◆ ABOUT THIS EXERCISE ◆
Across the entries below, please work out how many lines contain the string "inventory" and give only the number.

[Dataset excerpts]
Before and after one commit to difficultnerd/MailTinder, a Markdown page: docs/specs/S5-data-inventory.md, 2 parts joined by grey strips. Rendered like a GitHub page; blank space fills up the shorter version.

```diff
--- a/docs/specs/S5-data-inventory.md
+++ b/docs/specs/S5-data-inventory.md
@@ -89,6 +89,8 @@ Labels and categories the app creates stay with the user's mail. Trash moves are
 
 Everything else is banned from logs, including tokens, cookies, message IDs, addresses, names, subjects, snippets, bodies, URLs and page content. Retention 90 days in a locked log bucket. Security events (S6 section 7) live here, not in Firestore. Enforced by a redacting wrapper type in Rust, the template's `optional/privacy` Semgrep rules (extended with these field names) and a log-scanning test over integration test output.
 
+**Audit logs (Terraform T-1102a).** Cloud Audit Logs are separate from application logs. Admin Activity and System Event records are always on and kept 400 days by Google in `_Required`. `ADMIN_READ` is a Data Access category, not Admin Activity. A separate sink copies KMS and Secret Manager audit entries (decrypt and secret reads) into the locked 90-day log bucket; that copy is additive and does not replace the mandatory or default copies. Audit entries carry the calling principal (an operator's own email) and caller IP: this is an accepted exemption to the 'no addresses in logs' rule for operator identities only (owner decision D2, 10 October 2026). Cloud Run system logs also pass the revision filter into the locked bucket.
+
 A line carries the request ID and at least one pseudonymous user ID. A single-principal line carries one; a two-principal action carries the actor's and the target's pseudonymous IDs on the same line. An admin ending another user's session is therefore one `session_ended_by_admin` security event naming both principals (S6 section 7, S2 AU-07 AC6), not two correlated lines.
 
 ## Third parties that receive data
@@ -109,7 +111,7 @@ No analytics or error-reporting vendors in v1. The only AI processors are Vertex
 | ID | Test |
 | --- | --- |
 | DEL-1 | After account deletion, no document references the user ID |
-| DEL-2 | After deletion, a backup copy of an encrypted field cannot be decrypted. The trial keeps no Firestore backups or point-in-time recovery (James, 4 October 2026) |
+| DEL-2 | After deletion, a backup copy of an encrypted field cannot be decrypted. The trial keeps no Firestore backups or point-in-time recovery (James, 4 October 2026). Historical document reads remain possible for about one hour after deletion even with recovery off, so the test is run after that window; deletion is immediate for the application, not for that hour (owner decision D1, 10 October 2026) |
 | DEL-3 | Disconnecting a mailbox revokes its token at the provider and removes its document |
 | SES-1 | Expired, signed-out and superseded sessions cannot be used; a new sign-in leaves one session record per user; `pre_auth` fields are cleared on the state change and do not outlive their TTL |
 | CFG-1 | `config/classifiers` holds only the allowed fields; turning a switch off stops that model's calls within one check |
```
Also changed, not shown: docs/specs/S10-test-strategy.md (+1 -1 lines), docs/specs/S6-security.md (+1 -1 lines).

◆ ANSWER TO THE EXERCISE ◆
3